At first blush, the number, and detailed nature, of the categories would appear to lend itself to a more prescriptive approach being adopted by the courts. However, there is, as ever, plenty of opportunity for submission as to where within the guideline each case falls, and where within the range the sentence should be. The guidelines are structured in the now familiar manner with categories being determined by the level of culpability and harm evident in each case. Culpability can be High, Medium or Lesser culpability. Most cases will fall into the Medium category with Higher culpability being reserved for cases such as where a leading role is present, there has been a breach of a high degree of trust or where a victim has been targeted on the basis of vulnerability.

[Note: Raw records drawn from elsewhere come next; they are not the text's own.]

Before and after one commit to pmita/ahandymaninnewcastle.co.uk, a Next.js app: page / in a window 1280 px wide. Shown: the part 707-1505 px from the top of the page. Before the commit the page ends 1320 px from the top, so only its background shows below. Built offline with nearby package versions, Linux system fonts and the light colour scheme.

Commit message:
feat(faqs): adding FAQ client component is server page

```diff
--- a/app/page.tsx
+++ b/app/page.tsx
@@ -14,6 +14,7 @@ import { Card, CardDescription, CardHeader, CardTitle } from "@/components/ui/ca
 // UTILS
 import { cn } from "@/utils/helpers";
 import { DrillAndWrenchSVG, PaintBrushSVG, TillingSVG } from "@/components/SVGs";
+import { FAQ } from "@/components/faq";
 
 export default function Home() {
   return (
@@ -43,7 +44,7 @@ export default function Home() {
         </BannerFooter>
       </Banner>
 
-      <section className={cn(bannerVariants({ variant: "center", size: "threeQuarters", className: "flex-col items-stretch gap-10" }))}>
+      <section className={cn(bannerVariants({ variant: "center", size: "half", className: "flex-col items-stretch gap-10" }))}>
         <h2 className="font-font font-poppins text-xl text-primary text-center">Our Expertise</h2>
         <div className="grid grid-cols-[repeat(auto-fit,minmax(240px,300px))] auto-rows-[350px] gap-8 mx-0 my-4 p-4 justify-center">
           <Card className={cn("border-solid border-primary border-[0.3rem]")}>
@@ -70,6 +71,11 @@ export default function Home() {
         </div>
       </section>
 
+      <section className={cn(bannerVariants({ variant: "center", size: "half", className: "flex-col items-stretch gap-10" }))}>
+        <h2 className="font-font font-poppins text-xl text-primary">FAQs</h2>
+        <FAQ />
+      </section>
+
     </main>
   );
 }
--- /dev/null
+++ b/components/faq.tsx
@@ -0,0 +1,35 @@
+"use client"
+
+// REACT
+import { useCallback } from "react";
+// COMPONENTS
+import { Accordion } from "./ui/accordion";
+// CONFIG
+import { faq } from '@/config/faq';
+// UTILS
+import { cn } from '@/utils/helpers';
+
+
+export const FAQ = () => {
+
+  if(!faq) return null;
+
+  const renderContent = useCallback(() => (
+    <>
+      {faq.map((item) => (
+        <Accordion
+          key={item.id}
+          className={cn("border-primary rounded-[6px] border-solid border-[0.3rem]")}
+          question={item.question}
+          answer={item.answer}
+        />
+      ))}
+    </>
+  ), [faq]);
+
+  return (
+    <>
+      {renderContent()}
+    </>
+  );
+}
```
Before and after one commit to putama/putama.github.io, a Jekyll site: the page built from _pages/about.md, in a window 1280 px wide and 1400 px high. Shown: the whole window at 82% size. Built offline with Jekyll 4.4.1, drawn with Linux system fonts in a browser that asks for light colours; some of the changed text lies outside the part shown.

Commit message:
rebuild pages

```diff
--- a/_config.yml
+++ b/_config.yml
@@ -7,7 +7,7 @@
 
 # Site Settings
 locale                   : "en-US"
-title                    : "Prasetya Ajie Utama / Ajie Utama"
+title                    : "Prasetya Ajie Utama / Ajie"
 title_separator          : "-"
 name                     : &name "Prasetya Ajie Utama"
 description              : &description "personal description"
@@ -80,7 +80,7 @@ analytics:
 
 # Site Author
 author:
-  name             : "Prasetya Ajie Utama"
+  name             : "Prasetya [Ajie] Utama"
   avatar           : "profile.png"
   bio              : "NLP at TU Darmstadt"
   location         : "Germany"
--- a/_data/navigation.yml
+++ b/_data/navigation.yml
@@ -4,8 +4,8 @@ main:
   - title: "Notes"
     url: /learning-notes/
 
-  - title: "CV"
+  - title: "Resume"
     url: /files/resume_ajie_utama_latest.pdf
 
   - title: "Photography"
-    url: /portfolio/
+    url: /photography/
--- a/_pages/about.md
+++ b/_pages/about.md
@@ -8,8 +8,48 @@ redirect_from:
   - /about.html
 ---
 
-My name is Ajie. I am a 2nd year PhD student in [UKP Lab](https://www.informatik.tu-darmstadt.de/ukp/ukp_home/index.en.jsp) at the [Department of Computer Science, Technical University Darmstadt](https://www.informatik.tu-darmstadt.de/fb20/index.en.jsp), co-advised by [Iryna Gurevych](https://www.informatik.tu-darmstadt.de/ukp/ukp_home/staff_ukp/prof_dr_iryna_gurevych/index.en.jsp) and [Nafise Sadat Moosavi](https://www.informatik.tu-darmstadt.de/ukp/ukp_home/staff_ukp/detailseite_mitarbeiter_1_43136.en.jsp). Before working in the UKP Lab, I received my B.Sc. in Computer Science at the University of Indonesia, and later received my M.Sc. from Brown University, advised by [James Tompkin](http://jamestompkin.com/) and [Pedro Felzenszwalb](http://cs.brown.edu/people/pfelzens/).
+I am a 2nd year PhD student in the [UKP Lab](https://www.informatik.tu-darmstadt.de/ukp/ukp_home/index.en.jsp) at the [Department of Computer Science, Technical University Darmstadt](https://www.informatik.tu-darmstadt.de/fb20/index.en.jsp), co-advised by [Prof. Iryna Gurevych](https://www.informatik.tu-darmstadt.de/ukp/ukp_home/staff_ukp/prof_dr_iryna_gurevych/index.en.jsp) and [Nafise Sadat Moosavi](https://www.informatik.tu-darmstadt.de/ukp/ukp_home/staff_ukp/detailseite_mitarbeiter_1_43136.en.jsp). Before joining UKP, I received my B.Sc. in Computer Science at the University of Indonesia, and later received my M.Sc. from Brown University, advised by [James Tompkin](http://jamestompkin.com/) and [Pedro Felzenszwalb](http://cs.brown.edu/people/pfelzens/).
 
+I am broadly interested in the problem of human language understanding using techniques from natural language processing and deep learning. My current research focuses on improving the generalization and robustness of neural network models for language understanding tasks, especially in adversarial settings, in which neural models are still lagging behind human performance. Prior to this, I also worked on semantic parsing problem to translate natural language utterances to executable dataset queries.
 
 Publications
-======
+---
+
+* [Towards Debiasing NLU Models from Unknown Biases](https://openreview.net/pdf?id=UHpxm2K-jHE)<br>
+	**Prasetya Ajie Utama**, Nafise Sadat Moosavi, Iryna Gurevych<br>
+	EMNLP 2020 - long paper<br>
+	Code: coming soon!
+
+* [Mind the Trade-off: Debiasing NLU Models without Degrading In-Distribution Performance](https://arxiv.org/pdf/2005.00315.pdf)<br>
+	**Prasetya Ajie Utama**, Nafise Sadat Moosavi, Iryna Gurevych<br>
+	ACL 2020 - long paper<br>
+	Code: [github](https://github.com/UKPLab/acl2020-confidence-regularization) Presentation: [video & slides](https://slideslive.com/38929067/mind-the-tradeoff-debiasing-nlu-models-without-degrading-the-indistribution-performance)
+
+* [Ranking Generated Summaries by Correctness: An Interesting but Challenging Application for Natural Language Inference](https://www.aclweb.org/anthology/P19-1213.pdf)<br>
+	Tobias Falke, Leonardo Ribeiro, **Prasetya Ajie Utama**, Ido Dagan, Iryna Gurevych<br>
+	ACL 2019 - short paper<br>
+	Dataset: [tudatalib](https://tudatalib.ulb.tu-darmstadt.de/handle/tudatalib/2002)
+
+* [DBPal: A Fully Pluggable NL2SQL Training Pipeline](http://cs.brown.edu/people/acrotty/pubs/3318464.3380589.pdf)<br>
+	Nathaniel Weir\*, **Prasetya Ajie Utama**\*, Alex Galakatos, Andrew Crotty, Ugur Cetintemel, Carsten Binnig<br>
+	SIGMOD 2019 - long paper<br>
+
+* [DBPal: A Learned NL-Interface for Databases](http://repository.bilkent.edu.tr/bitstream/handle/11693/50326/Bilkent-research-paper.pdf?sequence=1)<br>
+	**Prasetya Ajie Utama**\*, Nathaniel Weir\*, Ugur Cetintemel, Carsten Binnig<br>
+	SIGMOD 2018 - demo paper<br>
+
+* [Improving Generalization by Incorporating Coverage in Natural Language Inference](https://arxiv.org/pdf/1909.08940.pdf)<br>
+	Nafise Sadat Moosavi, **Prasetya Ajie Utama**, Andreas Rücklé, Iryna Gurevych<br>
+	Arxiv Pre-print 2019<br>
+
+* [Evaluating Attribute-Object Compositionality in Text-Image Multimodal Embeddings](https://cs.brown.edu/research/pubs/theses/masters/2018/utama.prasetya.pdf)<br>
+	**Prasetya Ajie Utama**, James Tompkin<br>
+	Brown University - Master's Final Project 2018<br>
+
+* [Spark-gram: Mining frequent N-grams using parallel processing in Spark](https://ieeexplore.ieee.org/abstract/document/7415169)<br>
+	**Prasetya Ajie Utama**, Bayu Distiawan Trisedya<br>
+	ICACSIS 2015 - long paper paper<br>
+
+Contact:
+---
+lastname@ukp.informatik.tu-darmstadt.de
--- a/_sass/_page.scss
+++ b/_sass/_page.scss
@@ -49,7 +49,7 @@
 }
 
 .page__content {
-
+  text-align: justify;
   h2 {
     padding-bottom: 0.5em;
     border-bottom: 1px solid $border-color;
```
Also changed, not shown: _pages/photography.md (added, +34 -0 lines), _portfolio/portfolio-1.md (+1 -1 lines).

The Lesser culpability category will, similar to other guidelines such as the Drug guideline, be for cases where the defendant has been involved through coercion or performed a limited function under direction.
Harm is determined by reference to the financial loss suffered along with any “significant additional harm” suffered by the victim. This additional harm factor enables the court to move up a category where, for example, there is emotional distress or a high level of inconvenience to the victim, or where the items stolen where of substantial value to the victim, regardless of their monetary worth. The list of additional harm factors varies within the various guidelines but none of the lists are exhaustive, always pleasing for the tougher tribunals. This focus on victim impact is very much in line with recent government rhetoric, and should cause no surprise.
Once culpability and harm levels have been determined, the specific case can be placed into the customary box including an appropriate starting point and range of sentence. Thereafter, the usual list of factors increasing or decreasing the level of seriousness are applied to provide the appropriate sentence before any credit for guilty plea is applied. Within the theft from a shop or stall guideline, there is a separate box dealing with “Prevalence” which requires the courts to take into account any particular harm that offending of this nature is causing within the local community. Such a finding must be based upon supporting evidence but one can readily imagine that it will become common practice for such evidence to be presented by the CPS at the sentencing hearing of most theft cases. Effectively, this Prevalence factor has the potential consequence of conflating a defendant’s offending with other nameless offenders, and punishing him for their criminality. On a positive note for defendants, the Guideline also contains explicit guidance that where the offender has a propensity to misuse drugs or alcohol and there is a sufficient prospect of success, an appropriate community order may be a proper alternative to short or even moderate custodial sentences.
It will only be after the Guideline has been in effect for some time that it will become clear what if any change in sentencing it has wrought. In my view, whilst there is nothing within the Guideline to suggest that there will be a wholesale transformation of the sentencing landscape, as there has been for other offences previously such as sexual offences or offences of violence, the focus on victim impact is likely to lead to a modest increase in sentencing levels in many cases.